◆ What is needed
Every line of the records below that holds the word "scope" belongs in the answer.

◆ Given entries
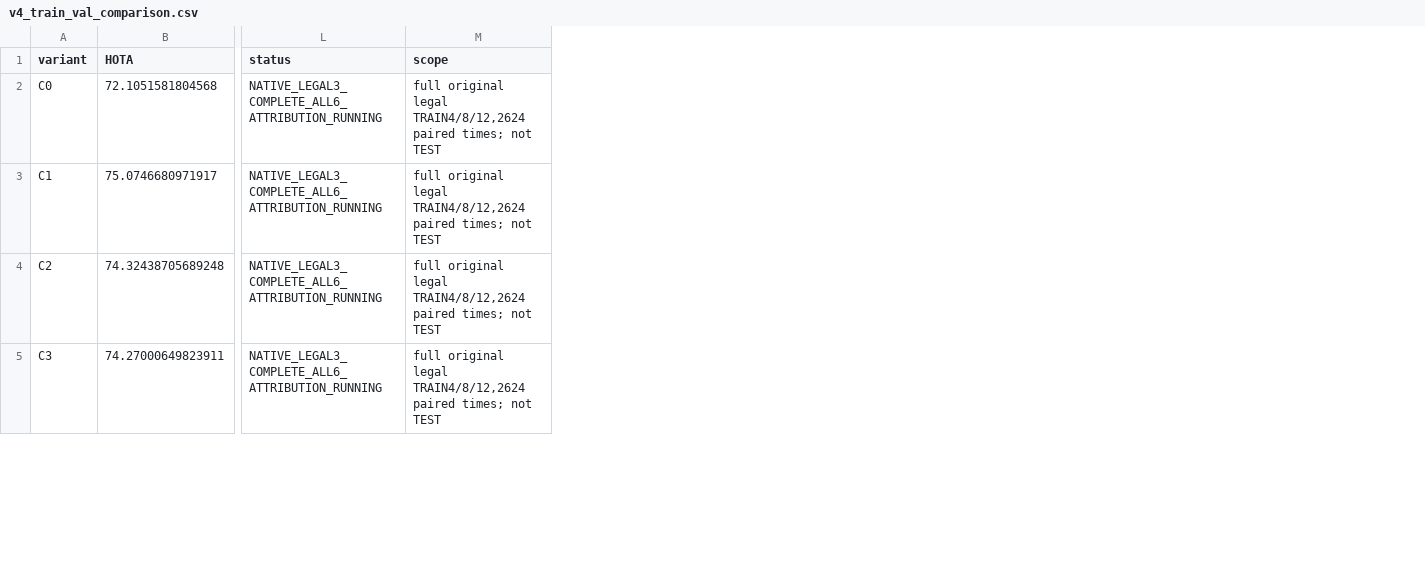
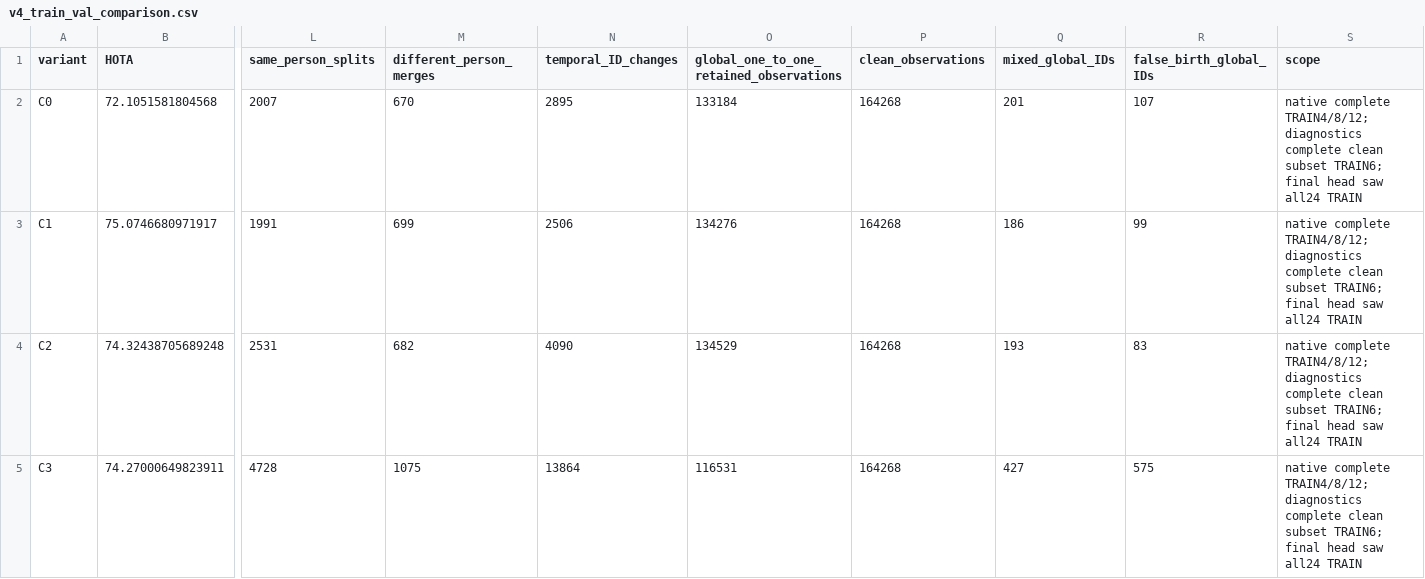
Before and after one commit to LYQ1107/WWW, a CSV file: worldmot/results/v4_train_val_comparison.csv, drawn as a sheet; only a part is shown, gaps mark what is left out; removed rows and columns are numbered as before the commit, all else as after; the diff covers the shown part only; the diff names each change by its address in the sheet, - before the commit and + after, or states it on an @@ line.

Commit message:
results(worldmot): retain all5860 causal evidence and failed V4 quality gates

```diff
--- a/worldmot/results/v4_train_val_comparison.csv
+++ b/worldmot/results/v4_train_val_comparison.csv
-column L (status), rows 2-5: all NATIVE_LEGAL3_COMPLETE_ALL6_ATTRIBUTION_RUNNING
+column L (same_person_splits), rows 2-5: 2007 | 1991 | 2531 | 4728
+column M (different_person_merges), rows 2-5: 670 | 699 | 682 | 1075
+column N (temporal_ID_changes), rows 2-5: 2895 | 2506 | 4090 | 13864
+column O, rows 1-5: global_one_to_one_retained_observations | 133184 | 134276 | 134529 | 116531
+column P (clean_observations), rows 2-5: all 164268
+column Q (mixed_global_IDs), rows 2-5: 201 | 186 | 193 | 427
+column R (false_birth_global_IDs), rows 2-5: 107 | 99 | 83 | 575
-S2:S5 (scope): full original legal TRAIN4/8/12,2624 paired times; not TEST
+S2:S5 (scope): native complete TRAIN4/8/12; diagnostics complete clean subset TRAIN6; final head saw all24 TRAIN
```
Also changed, not shown: 11 edited cells elsewhere in this file, 14 other files.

◆ Reply
-S2:S5 (scope): full original legal TRAIN4/8/12,2624 paired times; not TEST
+S2:S5 (scope): native complete TRAIN4/8/12; diagnostics complete clean subset TRAIN6; final head saw all24 TRAIN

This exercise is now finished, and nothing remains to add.